Biden Administration

Biden's 'Buy American' Promise Is a Lot More Complicated and Bureaucratic Than It Seems

An escalator in a subway station is considered a "component" but a fire suppression system in the same station is considered a "finished product." Why? Because the bureaucrats say so.


On the surface, it might appear that so-called "Buy American" rules, like the ones President Joe Biden has promised to tighten as part of a push to promote domestic manufacturing, are pretty straightforward.

A product either comes with a "Made in the USA" sticker or it doesn't, right?

Unfortunately, it's not that simple. To qualify under federal "Made in America" rules, a product must have at least 60 percent of its component parts manufactured in the United States.

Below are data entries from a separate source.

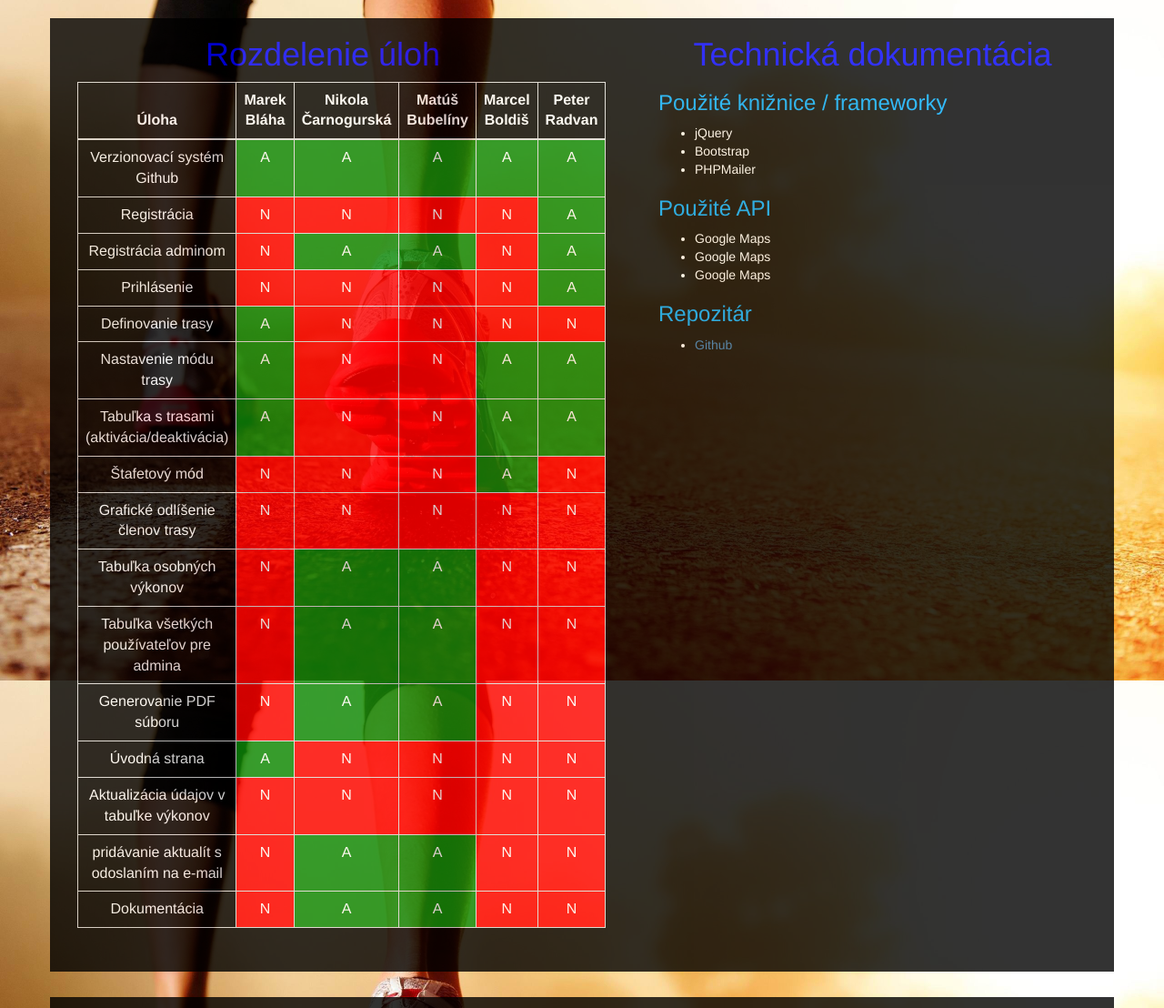
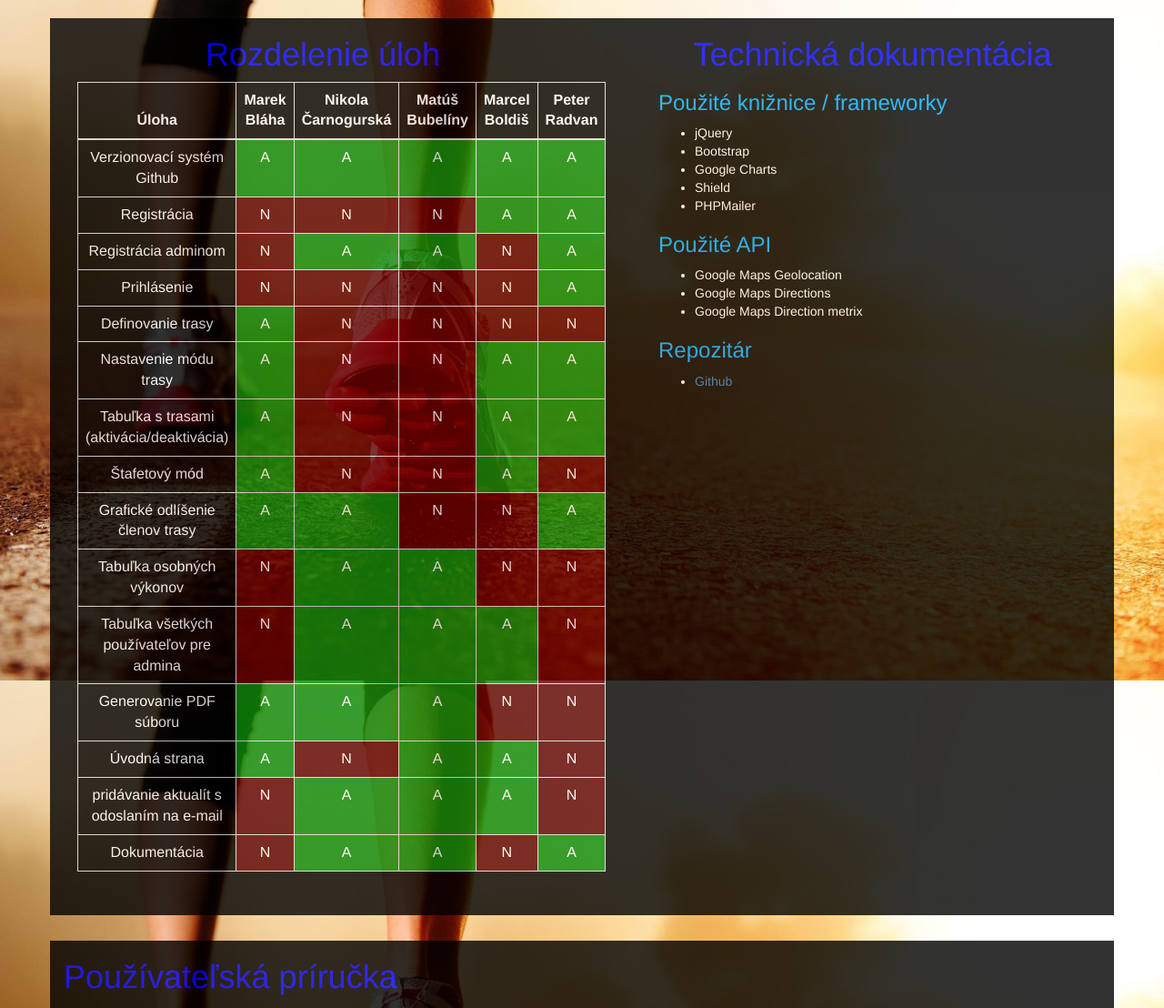
Before and after one commit to xradvan/webtech2-final, a PHP site: page /dokumentacia.php in a window 1280 px wide. Shown: the part 52-1160 px from the top of the page at 91% size. Run offline with PHP 8.4, Linux system fonts and the light colour scheme; some libraries are stand-ins or nearby versions.

Commit message:
final commit

```diff
--- a/cestyAdmin.php
+++ b/cestyAdmin.php
@@ -99,7 +99,7 @@ require_once "security/over_uzivatela.php";
     }
 </script>
 
-<h1 class="adminMode">Administratorský mód</h1>
+<h1 class="adminMode">Administrátorský mód</h1>
 
 
 <div class="row">
--- a/css/dokumentacia.css
+++ b/css/dokumentacia.css
@@ -21,7 +21,7 @@ h3,h4{
     background-color: #088A08;
 }
 .no{
-    background-color: red;
+    background-color: rgba(230,0,0,0.4);
 }
 
 #googleMap{
--- a/dokumentacia.php
+++ b/dokumentacia.php
@@ -56,7 +56,7 @@
             <td scope="col" class="no">N</td>
             <td scope="col" class="no">N</td>
             <td scope="col" class="no">N</td>
-            <td scope="col" class="no">N</td>
+            <td scope="col" class="yes">A</td>
             <td scope="col" class="yes">A</td>
             </tr>
             <tr>
@@ -101,7 +101,7 @@
             </tr>
             <tr>
             <td scope="col">Štafetový mód</td>
-            <td scope="col" class="no">N</td>
+            <td scope="col" class="yes">A</td>
             <td scope="col" class="no">N</td>
             <td scope="col" class="no">N</td>
             <td scope="col" class="yes">A</td>
@@ -109,11 +109,11 @@
             </tr>
             <tr>
             <td scope="col">Grafické odlíšenie členov trasy</td>
+            <td scope="col" class="yes">A</td>
+            <td scope="col" class="yes">A</td>
             <td scope="col" class="no">N</td>
             <td scope="col" class="no">N</td>
-            <td scope="col" class="no">N</td>
-            <td scope="col" class="no">N</td>
-            <td scope="col" class="no">N</td>
+            <td scope="col" class="yes">A</td>
             </tr>
             <tr>
             <td scope="col">Tabuľka osobných výkonov</td>
@@ -128,12 +128,12 @@
             <td scope="col" class="no">N</td>
             <td scope="col" class="yes">A</td>
             <td scope="col" class="yes">A</td>
-            <td scope="col" class="no">N</td>
+            <td scope="col" class="yes">A</td>
             <td scope="col" class="no">N</td>
             </tr>
             <tr>
             <td scope="col">Generovanie PDF súboru</td>
-            <td scope="col" class="no">N</td>
+            <td scope="col" class="yes">A</td>
             <td scope="col" class="yes">A</td>
             <td scope="col" class="yes">A</td>
             <td scope="col" class="no">N</td>
@@ -143,16 +143,8 @@
             <td scope="col">Úvodná strana</td>
             <td scope="col" class="yes">A</td>
             <td scope="col" class="no">N</td>
-            <td scope="col" class="no">N</td>
-            <td scope="col" class="no">N</td>
-            <td scope="col" class="no">N</td>
-            </tr>
-            <tr>
-            <td scope="col">Aktualizácia údajov v tabuľke výkonov</td>
-            <td scope="col" class="no">N</td>
-            <td scope="col" class="no">N</td>
-            <td scope="col" class="no">N</td>
-            <td scope="col" class="no">N</td>
+            <td scope="col" class="yes">A</td>
+            <td scope="col" class="yes">A</td>
             <td scope="col" class="no">N</td>
             </tr>
             <tr>
@@ -160,7 +152,7 @@
             <td scope="col" class="no">N</td>
             <td scope="col" class="yes">A</td>
             <td scope="col" class="yes">A</td>
-            <td scope="col" class="no">N</td>
+            <td scope="col" class="yes">A</td>
             <td scope="col" class="no">N</td>
             </tr>
             <tr>
@@ -169,7 +161,7 @@
             <td scope="col" class="yes">A</td>
             <td scope="col" class="yes">A</td>
             <td scope="col" class="no">N</td>
-            <td scope="col" class="no">N</td>
+            <td scope="col" class="yes">A</td>
             </tr>
             </tbody>
             </table>
@@ -180,13 +172,15 @@
             <ul>
                 <li>jQuery</li>
                 <li>Bootstrap</li>
+                <li>Google Charts</li>
+                <li>Shield</li>
                 <li>PHPMailer</li>
             </ul>
             <h3>Použité API</h3>
             <ul>
-                <li>Google Maps</li>
-                <li>Google Maps</li>
-                <li>Google Maps</li>
+                <li>Google Maps Geolocation</li>
+                <li>Google Maps Directions</li>
+                <li>Google Maps Direction metrix</li>
             </ul>
             <h3>Repozitár</h3>
             <ul>
--- a/prebehnuteKm.php
+++ b/prebehnuteKm.php
@@ -9,7 +9,7 @@ require ('config.php');
 //echo "<br>".$_POST['hodnotenie'];
 //echo "<br>".$_POST['note'];
 
-$date = "";
+$date = date("Y-m-d");
 $treningStart = "";
 $treningEnd = "";
 $lat = 0;
```
Also changed, not shown: getUluru.php (+6 -4 lines), osobneVykony.php (+24 -6 lines), ulozenieCSV.php (+13 -12 lines), updateStavTrasy.php (+8 -5 lines).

The Biden administration raised the threshold from 55 percent last year, and further increases—up to 75 percent by 2029—have been outlined by the White House.

But what counts as a finished product or a component part is open to interpretation—and the process is time-consuming, bureaucratic, and full of opportunities for domestic companies to leverage the power of the federal government against potential competitors.

Take for example what happened when the Metropolitan Transportation Authority (MTA), which operates the subway systems and other forms of mass transit in New York City, tried to buy a fire-suppression system from Finland in 2011. At the time, the MTA was in the process of building a new subway line under Second Avenue in Manhattan. Because the project was partially funded with federal dollars, the federal "Buy American" mandate applied.

By that point, the MTA had already gone through several rounds of bureaucratic approvals over the construction of the station. In 2010, for example, the agency had asked the Federal Transit Administration (FTA) to clarify whether an escalator in one of the stations on the new line was a "manufactured end product" or a component of the larger station project. The FTA responded by saying that the "escalator was a component of the larger transit facility and that the transit facility was the manufactured end product." As long as the whole facility was comprised of 55 percent American-made components, it would be compliant with the law.

Using that same logic, the MTA assumed that the fire suppression system—which, like an escalator, is both full of component parts and a component within the transit facility—could be treated as a part of the whole.

Not so fast. In 2013, Securiplex, a company that manufactures fire-suppression systems, asked the FTA to launch an investigation into whether the MTA had violated the "Buy American" rules by purchasing the Finland-made system from the Marioff Corporation, one of Securiplex's competitors.

It took more than a year for the FTA to make a decision, but it ultimately ruled that the Marioff system was not compliant. "MTA must acquire water mist fire suppression systems that consist of components manufactured in the United States," the agency told the MTA in a January 2015 letter.

Dana Nifosi, then-acting chief counsel for the FTA, claimed in the letter that the MTA's "good faith" analogy with the escalators was "taken out of context." An escalator or elevator is "interrelated to and incorporated into the physical structure of the facility, and therefore, functions more like a component of the facility," but a fire-suppression system is "a comprehensive system that functions more like a manufactured end product," Nifosi wrote.

Maybe you think the FTA's logic holds water, or maybe it seems like a bunch of nonsense. That doesn't really matter. Either way, the situation illustrates an unappreciated problem with the "Buy American" rules that both drive up costs and slow down the process of building infrastructure in the United States.

"Compliance with Buy America requirements is often not straightforward," explained the Congressional Research Service in a 2019 report that highlighted the MTA's struggles with the mandate a few years earlier. Disagreements over whether a particular item is "an end product, a component, or a subcomponent" often lead to delays in federal transportation projects, the report found.

That same problem is now affecting projects funded by the $1.2 trillion federal infrastructure bill that Biden signed last year. Earlier this month, the U.S. Department of Transportation blocked an attempt by some U.S. ports to use a portion of that funding to buy new dock cranes, trucks, and boat lifts from foreign manufacturers, The Washington Post reported last week. The American Association of Port Authorities argues that the only heavy equipment that will comply with another Biden administration mandate—one that requires all new equipment purchased with infrastructure bill funded to be electric, rather than gasoline-powered—is manufactured overseas.

So the question is essentially the same as the one that faced the FTA and MTA several years ago. Is the port the end product, with cranes, trucks, and lifts as component parts? Or do each of those things count as their own end products? If the Department of Transportation sticks to the latter interpretation, ports might be unable to use federal funding to upgrade their equipment—an outcome that would slow, rather than improve, supply chains.

It goes to show that higher costs are just one of the ways that "Buy American" mandates kneecap federal infrastructure spending. If you want something done quickly, don't empower the bureaucrats. Unfortunately, that's exactly what Biden is doing.